  • Deep uncertainty in humanitarian logistics operations: decision-making challenges in responding to large-scale natural disasters   Order a copy of this article
    by Mohammad Tafiqur Rahman, Tim A. Majchrzak, Tina Comes 

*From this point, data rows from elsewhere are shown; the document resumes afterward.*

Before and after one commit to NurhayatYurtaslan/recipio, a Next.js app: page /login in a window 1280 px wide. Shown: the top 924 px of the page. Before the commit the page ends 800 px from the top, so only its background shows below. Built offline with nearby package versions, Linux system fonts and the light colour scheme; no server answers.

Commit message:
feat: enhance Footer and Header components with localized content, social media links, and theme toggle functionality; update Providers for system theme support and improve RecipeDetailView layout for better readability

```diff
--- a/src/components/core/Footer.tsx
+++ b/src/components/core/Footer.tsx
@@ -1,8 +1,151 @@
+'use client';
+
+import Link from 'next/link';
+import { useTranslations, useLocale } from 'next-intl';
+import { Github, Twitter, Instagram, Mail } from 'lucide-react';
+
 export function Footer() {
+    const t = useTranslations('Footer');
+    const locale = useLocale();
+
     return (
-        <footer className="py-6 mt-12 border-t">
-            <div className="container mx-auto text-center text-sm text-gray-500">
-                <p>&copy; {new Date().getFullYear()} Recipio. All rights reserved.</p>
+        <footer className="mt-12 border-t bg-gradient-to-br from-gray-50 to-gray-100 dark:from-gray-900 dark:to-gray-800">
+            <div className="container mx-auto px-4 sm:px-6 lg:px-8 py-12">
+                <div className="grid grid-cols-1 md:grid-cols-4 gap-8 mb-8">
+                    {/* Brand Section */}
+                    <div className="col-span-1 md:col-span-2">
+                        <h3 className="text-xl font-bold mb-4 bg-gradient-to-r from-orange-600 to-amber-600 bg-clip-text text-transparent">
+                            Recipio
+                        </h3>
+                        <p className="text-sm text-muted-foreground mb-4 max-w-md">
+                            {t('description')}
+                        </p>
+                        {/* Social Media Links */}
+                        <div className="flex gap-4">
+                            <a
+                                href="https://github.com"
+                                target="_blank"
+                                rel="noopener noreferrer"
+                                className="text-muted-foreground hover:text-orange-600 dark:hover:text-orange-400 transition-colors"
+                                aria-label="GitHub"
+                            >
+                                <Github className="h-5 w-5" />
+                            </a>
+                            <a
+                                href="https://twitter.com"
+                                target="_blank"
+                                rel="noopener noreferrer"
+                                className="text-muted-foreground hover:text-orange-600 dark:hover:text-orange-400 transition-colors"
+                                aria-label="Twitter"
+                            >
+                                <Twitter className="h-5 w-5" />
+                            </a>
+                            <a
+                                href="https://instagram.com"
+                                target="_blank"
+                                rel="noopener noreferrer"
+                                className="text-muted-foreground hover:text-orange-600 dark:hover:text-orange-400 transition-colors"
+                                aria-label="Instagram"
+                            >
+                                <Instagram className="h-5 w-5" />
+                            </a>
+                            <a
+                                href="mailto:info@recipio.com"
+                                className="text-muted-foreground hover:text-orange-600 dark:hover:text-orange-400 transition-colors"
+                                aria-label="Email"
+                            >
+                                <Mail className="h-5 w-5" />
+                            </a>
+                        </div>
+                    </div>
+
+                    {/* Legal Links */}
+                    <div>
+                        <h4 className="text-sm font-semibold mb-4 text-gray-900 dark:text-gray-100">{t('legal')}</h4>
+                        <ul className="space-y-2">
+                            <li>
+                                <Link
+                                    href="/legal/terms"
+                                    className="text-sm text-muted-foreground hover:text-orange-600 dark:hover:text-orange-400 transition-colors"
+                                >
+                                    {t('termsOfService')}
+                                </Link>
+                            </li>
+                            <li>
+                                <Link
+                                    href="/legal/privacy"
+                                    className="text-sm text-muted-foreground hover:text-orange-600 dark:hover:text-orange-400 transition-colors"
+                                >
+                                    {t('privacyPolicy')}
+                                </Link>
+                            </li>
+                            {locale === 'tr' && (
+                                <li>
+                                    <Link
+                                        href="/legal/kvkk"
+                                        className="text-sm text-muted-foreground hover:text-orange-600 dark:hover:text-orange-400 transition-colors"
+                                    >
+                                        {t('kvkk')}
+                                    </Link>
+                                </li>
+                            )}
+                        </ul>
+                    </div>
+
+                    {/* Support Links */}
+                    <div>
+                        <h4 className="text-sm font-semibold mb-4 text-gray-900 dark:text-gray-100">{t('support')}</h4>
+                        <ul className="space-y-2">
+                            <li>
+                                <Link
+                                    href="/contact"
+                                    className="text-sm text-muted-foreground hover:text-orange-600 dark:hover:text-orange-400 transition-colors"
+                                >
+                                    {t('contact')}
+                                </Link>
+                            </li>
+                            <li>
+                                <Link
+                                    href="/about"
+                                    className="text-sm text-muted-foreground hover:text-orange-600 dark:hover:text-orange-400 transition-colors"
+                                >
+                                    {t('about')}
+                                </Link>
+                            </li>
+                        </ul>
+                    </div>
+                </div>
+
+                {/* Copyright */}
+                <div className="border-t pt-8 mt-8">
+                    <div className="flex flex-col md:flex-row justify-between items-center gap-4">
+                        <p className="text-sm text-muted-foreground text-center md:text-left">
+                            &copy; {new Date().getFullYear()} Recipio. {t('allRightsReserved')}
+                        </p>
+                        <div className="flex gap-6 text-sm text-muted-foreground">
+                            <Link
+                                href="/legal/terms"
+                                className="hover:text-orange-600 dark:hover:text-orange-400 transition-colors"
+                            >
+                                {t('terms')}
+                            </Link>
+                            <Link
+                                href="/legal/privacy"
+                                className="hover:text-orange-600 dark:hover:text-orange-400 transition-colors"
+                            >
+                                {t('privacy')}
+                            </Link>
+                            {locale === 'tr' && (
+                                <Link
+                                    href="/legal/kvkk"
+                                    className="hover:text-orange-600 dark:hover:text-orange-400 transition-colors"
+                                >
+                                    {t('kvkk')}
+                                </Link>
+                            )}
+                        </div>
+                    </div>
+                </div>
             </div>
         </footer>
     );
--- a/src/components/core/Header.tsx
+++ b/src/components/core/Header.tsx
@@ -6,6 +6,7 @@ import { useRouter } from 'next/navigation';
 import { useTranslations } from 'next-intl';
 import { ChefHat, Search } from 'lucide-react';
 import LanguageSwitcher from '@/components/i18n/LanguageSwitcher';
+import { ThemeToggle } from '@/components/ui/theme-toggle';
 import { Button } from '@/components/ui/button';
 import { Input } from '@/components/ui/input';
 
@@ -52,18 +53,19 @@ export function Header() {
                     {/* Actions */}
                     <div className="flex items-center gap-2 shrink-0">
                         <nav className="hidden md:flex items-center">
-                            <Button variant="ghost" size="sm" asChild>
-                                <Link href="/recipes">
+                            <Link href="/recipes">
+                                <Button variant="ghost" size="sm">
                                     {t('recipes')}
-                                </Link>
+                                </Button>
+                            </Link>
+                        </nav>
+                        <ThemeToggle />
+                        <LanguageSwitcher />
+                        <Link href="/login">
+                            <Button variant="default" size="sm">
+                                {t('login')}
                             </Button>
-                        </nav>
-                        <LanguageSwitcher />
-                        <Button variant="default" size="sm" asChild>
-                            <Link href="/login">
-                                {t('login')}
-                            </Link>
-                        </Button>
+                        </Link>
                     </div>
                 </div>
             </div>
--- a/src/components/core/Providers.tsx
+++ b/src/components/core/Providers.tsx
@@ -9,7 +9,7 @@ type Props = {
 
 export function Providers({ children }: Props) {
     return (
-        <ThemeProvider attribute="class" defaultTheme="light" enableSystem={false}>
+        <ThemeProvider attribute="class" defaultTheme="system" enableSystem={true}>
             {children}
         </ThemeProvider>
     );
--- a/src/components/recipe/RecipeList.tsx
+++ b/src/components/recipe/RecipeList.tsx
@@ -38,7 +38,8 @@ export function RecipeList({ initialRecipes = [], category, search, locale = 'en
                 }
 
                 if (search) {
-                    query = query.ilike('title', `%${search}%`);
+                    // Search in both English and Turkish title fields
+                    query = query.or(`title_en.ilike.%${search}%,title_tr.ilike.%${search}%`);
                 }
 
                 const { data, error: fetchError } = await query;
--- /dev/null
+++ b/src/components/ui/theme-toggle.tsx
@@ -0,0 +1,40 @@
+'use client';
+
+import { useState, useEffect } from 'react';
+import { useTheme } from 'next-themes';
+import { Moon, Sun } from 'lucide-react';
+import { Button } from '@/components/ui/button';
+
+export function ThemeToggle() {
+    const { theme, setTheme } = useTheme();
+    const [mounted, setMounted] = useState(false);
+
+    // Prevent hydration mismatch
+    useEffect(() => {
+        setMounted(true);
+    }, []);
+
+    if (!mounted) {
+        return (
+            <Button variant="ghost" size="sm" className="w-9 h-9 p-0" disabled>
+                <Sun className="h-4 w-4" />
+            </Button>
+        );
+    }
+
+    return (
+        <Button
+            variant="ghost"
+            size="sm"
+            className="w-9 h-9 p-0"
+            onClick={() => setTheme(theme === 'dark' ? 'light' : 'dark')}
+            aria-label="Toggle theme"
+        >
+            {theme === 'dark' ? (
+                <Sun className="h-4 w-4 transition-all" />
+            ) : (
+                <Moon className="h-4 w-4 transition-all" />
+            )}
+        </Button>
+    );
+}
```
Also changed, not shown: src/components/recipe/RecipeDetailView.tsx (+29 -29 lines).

    Abstract: Humanitarian logistics operation performs challenging tasks when responding to large-scale natural disasters. Decision makers at different stages of humanitarian operation exploit numerous problem-specific decision-making models or tools. When synchronising the outputs (decisions) from models into a unified solution, the situation becomes critical because of the lack of consensus on objectives and the availability of model alternatives with uncertainty in the models key parameters and evaluation of the models alternative outcomes. Thus, the operational environment becomes complex to respond urgently to humanitarian needs and makes the situation deeply uncertain. In this article, we inspect humanitarian logistics problems and available deep uncertainty approaches to identify the adapting needs in the latter to be applicable to former. Our research findings indicate that deep uncertainty approaches should incorporate the concept of short term planning by considering time constraints, bounded process iteration, data transformation technique, handling process failure, and ways of identifying model assumptions.
    Keywords: deep uncertainty; planning; decision making; robustness; adaptive pathways; humanitarian logistics; problem areas; natural disasters; relief distribution.

Special Issue on: Recent Advances in Information Security

  • Research on user acceptance behaviour of mobile group intelligent sensing applications based on UTAUT   Order a copy of this article
    by Xiaolong Ma, Yonghui Dai, Weining Tang, Guowei Li, Lu Shengqi 
    Abstract: In the era of rapid development of the internet of things, Group intelligence perception technology is widely used in various mobile APPs such as QQ, Alipay, Baidu map, etc. Users participation behaviour is a key factor in the system service quality and development. According to the analysis of the characteristics of Group intelligence perception and the application development of Mobile Group Intelligent sensing applications, we add the perceived trust, user acceptance and task technology matching to construct the UTAUT seven-factor model. Through the empirical test of 341 valid questionnaires collected in the survey, the results show that convenience conditions, perceived trust, performance expectations, effort expectations and task technology matching have a significant impact on users willingness to adopt. Finally, based on the experimental results, we propose effective countermeasures and suggestions for the development of Mobile Group Intelligent sensing applications.
    Keywords: group intelligence perception; mobile group intelligent sensing applications; unified theory of acceptance and use of technology; UTAUT; structural equation model.